━━━━━ DATA PROVIDED

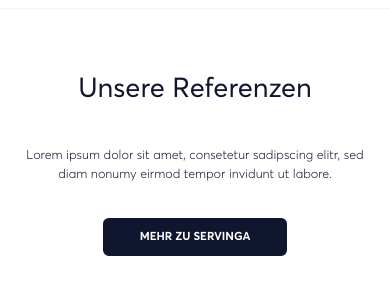
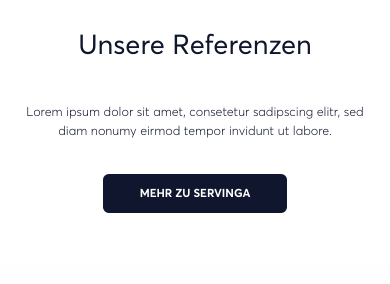
Before and after one commit to ExuCounter/Servinga, a website: page referenzen.html in a window 390 px wide. Shown: the part 71-355 px from the top of the page. Drawn offline with nearby package versions, Linux system fonts and the light colour scheme.

```diff
--- a/style.css
+++ b/style.css
@@ -54,8 +54,14 @@
 
 body{
     font-size: 100%;
+    display: flex;
+    flex-direction: column;
     font-family: var(--averta-regular);
     color: var(--main-color);
+    height:100vh;
+    position: relative;
+    top: 0;
+    left: 0;
 }
 
 .close-btn{
```
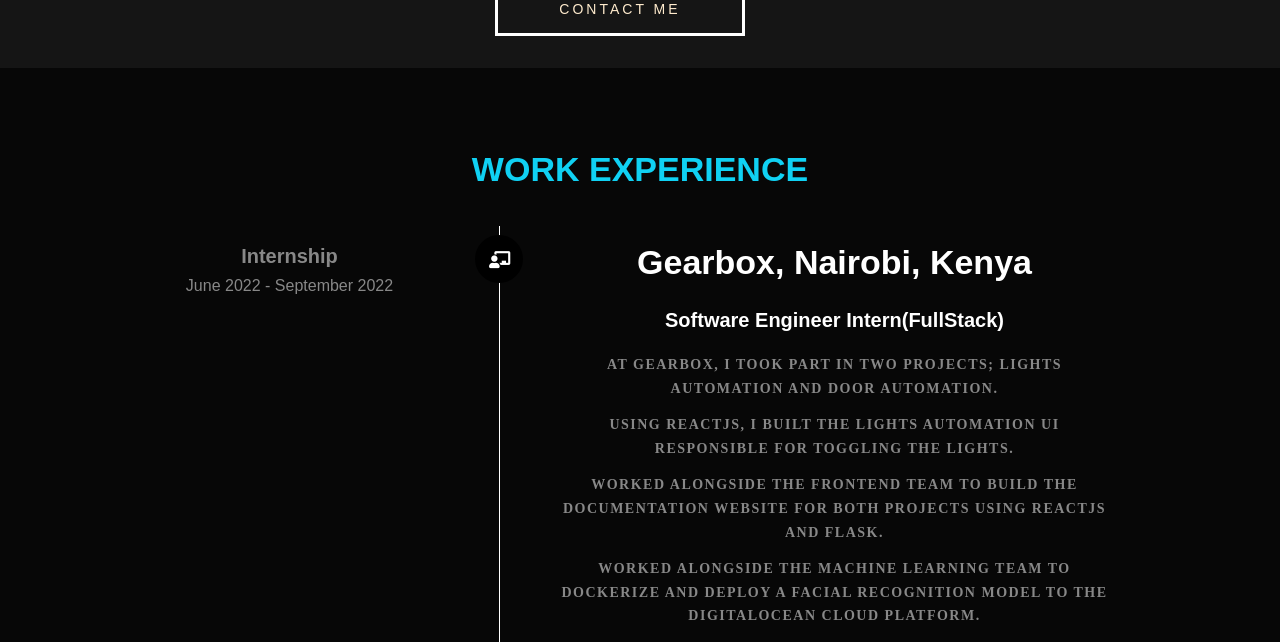
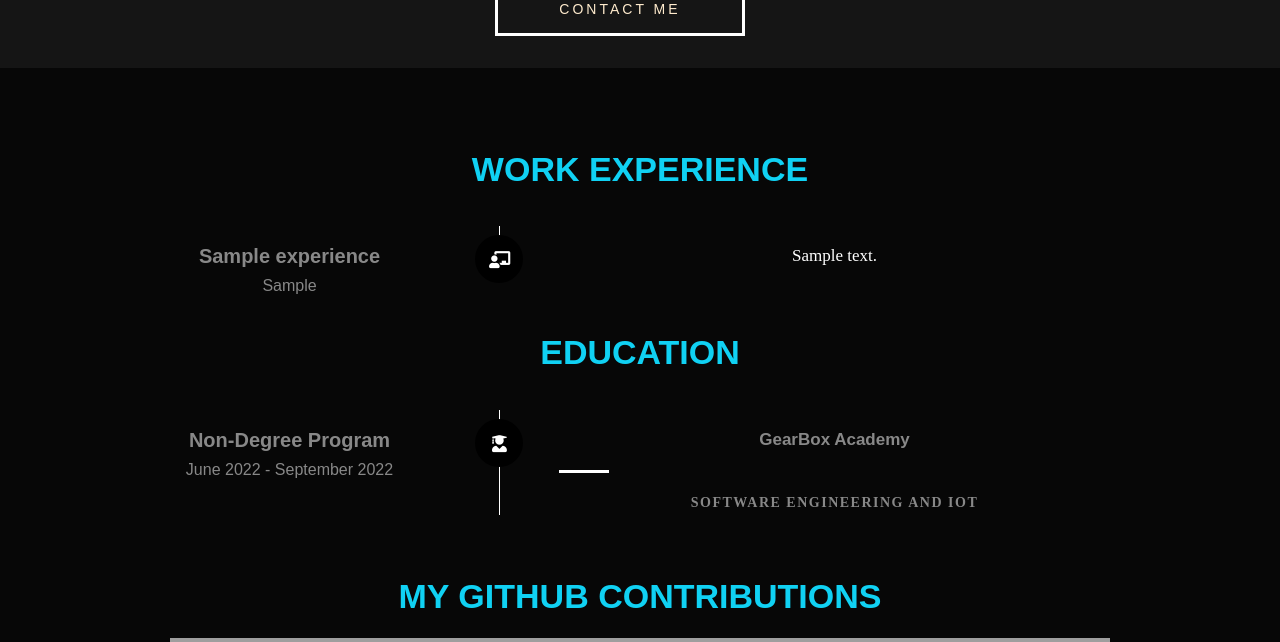
Before and after one commit to kimitaWanjohi/django_portfolio, a Django app: page / in a window 1280 px wide. Shown: the part 1636-2278 px from the top of the page. Run offline with Django 4.2, Linux system fonts and the light colour scheme; tables that the repository leaves empty hold one stand-in row (values such as "Sample post"); some libraries are stand-ins or nearby versions; some web fonts are replaced; grey boxes are pictures that could not be loaded.

Commit message:
views and experience

```diff
--- a/portfolio/views.py
+++ b/portfolio/views.py
@@ -1,5 +1,12 @@
+from multiprocessing import context
 from django.shortcuts import render
-
+from .models import Eductation, Experience, Project, Blogs
 
 def index(request):
-    return render(request, 'index.html')
+    context = {
+        'educations': Eductation.objects.all(),
+        'experiences': Experience.objects.all(),
+        'projects': Project.objects.all(),
+        'blogs': Blogs.objects.all(),
+    }
+    return render(request, 'index.html', context)
--- a/templates/index.html
+++ b/templates/index.html
@@ -175,42 +175,7 @@ I am a highly motivated self-starter and team player. Also, I'm a quick learner
 
             </div>
 
-                <div class="col-twelve">
-
-                <div class="timeline-wrap">
-
-                    <div class="timeline-block" style="text-align: center">
-
-                        <div class="timeline-ico">
-                            <i class="fa fa-chalkboard-teacher"></i>
-                        </div>
-
-                        <div class="timeline-header">
-                            <h3>Internship</h3>
-                            <p style="text-align: center;">June 2022 - September 2022</p>
-                        </div>
-
-                        <div class="timeline-content">
-                            <h2  style="color: white;">Gearbox, Nairobi, Kenya</h2>
-                            <h3 style="color: white;">Software Engineer Intern(FullStack)</h3>
-                            <h5>At Gearbox, I took part in two projects; Lights Automation and Door Automation.</h5>
-                            <h5>Using ReactJs, I built the Lights Automation UI responsible for toggling the lights.</h5>
-                            <h5>Worked alongside the frontend team to build the documentation website for both projects using ReactJs and Flask.</h5>
-                            <h5>Worked alongside the Machine learning team to dockerize and deploy a facial recognition model to the DigitalOcean Cloud platform.</h5>
-                            <h5>Guided other junior interns in building their portfolios.</h5>
-
-                        </div>
-
-                    </div>
-
-
-
-                </div>
-
-
-            </div>
-
-
+            {% for experience in experiences %}
             <div class="col-twelve">
 
                 <div class="timeline-wrap">
@@ -222,17 +187,12 @@ I am a highly motivated self-starter and team player. Also, I'm a quick learner
                         </div>
 
                         <div class="timeline-header">
-                            <h3>Software Engineer</h3>
-                            <p style="text-align: center;">November 2021 - April 2022</p>
+                            <h3>{{ experience.name }}</h3>
+                            <p style="text-align: center;">{{ experience.duration }}</p>
                         </div>
 
                         <div class="timeline-content">
-                            <h2  style="color: white;">CoverHunt,  Nairobi, Kenya</h2>
-                            <h3 style="color: white;">Software Engineer</h3>
-                            <h5>Wrote scripts for post-processing insurance policy data</h5>
-                            <h5>Using Django, I built a GraphQL API that provides insurance comparisons.</h5>
-                            <h5>Worked on the Mpesa and Stripe integration to allow the processing of mobile money payments.</h5>
-
+                            {{ experience.description | safe}}
                         </div>
 
                     </div>
@@ -243,6 +203,7 @@ I am a highly motivated self-starter and team player. Also, I'm a quick learner
 
 
             </div>
+            {% endfor %}
 
         </div>
 
```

━━━━━━━━━━

### PROBLEM DESCRIPTION
Give the number of lines in the entries that contain the word "html", with no other text.

### RESULT
5